*WHAT IS REQUIRED*:
Restate, in full and unchanged, the entries that follow, but not their pictures.

[Stored entries]
[Start of section]

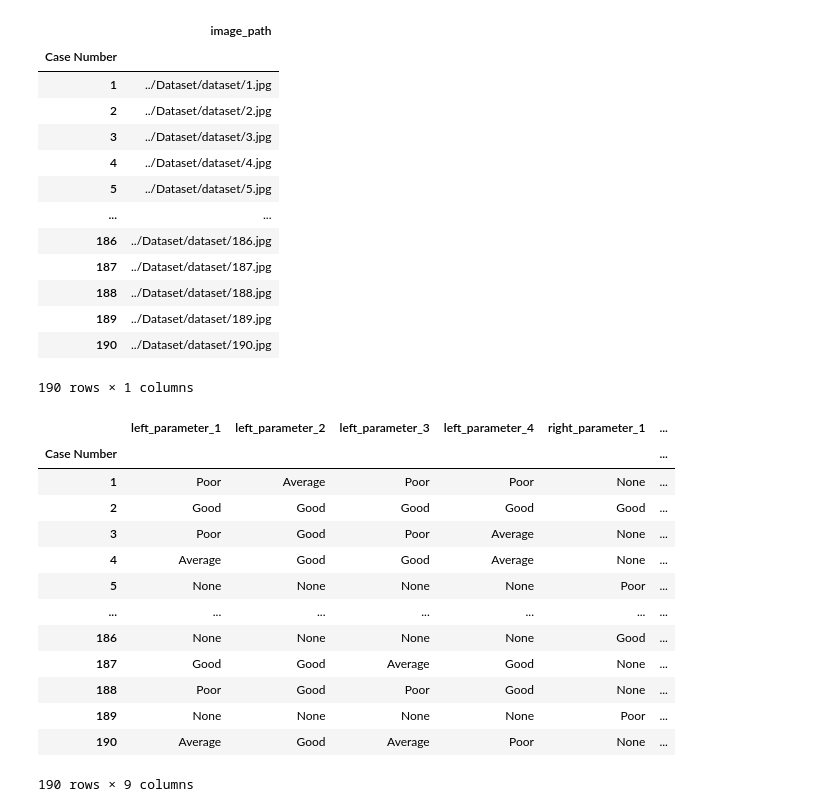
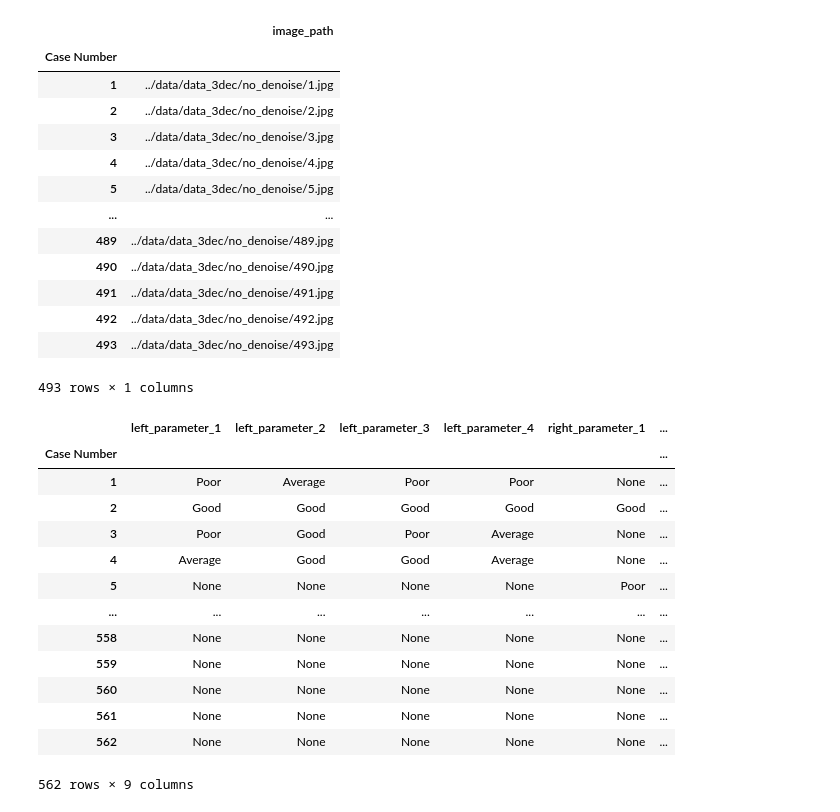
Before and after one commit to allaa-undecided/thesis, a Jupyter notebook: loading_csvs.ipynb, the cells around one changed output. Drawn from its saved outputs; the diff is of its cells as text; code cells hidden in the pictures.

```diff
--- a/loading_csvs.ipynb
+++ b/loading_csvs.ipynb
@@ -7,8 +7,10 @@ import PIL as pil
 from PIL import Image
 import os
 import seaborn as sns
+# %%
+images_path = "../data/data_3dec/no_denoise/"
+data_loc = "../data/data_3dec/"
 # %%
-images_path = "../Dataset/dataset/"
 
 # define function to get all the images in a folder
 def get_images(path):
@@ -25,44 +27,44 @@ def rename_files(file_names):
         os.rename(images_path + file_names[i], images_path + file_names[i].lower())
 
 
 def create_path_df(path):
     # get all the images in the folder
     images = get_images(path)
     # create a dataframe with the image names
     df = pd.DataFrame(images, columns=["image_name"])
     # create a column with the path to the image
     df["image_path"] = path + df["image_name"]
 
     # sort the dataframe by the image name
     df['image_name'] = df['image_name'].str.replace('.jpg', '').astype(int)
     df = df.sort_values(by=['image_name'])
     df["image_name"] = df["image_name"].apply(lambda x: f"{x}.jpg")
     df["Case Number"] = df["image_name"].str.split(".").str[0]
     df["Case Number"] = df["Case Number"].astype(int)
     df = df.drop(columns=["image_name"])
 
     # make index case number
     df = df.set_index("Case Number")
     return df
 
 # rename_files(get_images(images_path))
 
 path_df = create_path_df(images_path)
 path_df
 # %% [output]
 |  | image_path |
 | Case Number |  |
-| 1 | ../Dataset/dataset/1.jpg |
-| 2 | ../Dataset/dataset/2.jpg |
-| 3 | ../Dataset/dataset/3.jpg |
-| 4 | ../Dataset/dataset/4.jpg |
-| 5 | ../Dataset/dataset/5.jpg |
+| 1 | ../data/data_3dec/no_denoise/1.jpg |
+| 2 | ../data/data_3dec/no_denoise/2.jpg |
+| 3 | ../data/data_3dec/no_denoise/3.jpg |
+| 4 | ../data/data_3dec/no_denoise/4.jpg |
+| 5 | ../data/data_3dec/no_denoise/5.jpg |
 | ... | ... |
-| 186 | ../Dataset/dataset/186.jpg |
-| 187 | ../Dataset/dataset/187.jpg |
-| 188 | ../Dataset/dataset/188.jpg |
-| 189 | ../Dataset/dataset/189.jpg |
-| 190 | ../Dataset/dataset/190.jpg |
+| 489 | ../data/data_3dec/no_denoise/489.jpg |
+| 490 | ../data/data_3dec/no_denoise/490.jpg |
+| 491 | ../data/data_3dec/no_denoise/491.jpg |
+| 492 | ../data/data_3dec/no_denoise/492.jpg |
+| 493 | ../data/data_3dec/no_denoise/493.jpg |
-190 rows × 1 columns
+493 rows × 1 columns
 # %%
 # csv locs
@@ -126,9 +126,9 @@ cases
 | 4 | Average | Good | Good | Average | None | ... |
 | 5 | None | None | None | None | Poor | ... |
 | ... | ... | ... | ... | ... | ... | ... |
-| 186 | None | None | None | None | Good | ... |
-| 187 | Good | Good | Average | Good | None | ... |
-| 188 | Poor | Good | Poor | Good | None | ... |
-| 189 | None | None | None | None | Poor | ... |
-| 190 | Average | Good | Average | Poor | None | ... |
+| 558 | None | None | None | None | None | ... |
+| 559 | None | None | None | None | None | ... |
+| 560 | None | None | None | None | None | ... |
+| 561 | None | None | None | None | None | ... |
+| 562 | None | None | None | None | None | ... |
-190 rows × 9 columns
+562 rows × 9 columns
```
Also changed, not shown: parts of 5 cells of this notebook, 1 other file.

[End of section]

*ANSWER TO THIS PROBLEM*:
Before and after one commit to allaa-undecided/thesis, a Jupyter notebook: loading_csvs.ipynb, the cells around one changed output. Drawn from its saved outputs; the diff is of its cells as text; code cells hidden in the pictures.

```diff
--- a/loading_csvs.ipynb
+++ b/loading_csvs.ipynb
@@ -7,8 +7,10 @@ import PIL as pil
 from PIL import Image
 import os
 import seaborn as sns
+# %%
+images_path = "../data/data_3dec/no_denoise/"
+data_loc = "../data/data_3dec/"
 # %%
-images_path = "../Dataset/dataset/"
 
 # define function to get all the images in a folder
 def get_images(path):
@@ -25,44 +27,44 @@ def rename_files(file_names):
         os.rename(images_path + file_names[i], images_path + file_names[i].lower())
 
 
 def create_path_df(path):
     # get all the images in the folder
     images = get_images(path)
     # create a dataframe with the image names
     df = pd.DataFrame(images, columns=["image_name"])
     # create a column with the path to the image
     df["image_path"] = path + df["image_name"]
 
     # sort the dataframe by the image name
     df['image_name'] = df['image_name'].str.replace('.jpg', '').astype(int)
     df = df.sort_values(by=['image_name'])
     df["image_name"] = df["image_name"].apply(lambda x: f"{x}.jpg")
     df["Case Number"] = df["image_name"].str.split(".").str[0]
     df["Case Number"] = df["Case Number"].astype(int)
     df = df.drop(columns=["image_name"])
 
     # make index case number
     df = df.set_index("Case Number")
     return df
 
 # rename_files(get_images(images_path))
 
 path_df = create_path_df(images_path)
 path_df
 # %% [output]
 |  | image_path |
 | Case Number |  |
-| 1 | ../Dataset/dataset/1.jpg |
-| 2 | ../Dataset/dataset/2.jpg |
-| 3 | ../Dataset/dataset/3.jpg |
-| 4 | ../Dataset/dataset/4.jpg |
-| 5 | ../Dataset/dataset/5.jpg |
+| 1 | ../data/data_3dec/no_denoise/1.jpg |
+| 2 | ../data/data_3dec/no_denoise/2.jpg |
+| 3 | ../data/data_3dec/no_denoise/3.jpg |
+| 4 | ../data/data_3dec/no_denoise/4.jpg |
+| 5 | ../data/data_3dec/no_denoise/5.jpg |
 | ... | ... |
-| 186 | ../Dataset/dataset/186.jpg |
-| 187 | ../Dataset/dataset/187.jpg |
-| 188 | ../Dataset/dataset/188.jpg |
-| 189 | ../Dataset/dataset/189.jpg |
-| 190 | ../Dataset/dataset/190.jpg |
+| 489 | ../data/data_3dec/no_denoise/489.jpg |
+| 490 | ../data/data_3dec/no_denoise/490.jpg |
+| 491 | ../data/data_3dec/no_denoise/491.jpg |
+| 492 | ../data/data_3dec/no_denoise/492.jpg |
+| 493 | ../data/data_3dec/no_denoise/493.jpg |
-190 rows × 1 columns
+493 rows × 1 columns
 # %%
 # csv locs
@@ -126,9 +126,9 @@ cases
 | 4 | Average | Good | Good | Average | None | ... |
 | 5 | None | None | None | None | Poor | ... |
 | ... | ... | ... | ... | ... | ... | ... |
-| 186 | None | None | None | None | Good | ... |
-| 187 | Good | Good | Average | Good | None | ... |
-| 188 | Poor | Good | Poor | Good | None | ... |
-| 189 | None | None | None | None | Poor | ... |
-| 190 | Average | Good | Average | Poor | None | ... |
+| 558 | None | None | None | None | None | ... |
+| 559 | None | None | None | None | None | ... |
+| 560 | None | None | None | None | None | ... |
+| 561 | None | None | None | None | None | ... |
+| 562 | None | None | None | None | None | ... |
-190 rows × 9 columns
+562 rows × 9 columns
```
Also changed, not shown: parts of 5 cells of this notebook, 1 other file.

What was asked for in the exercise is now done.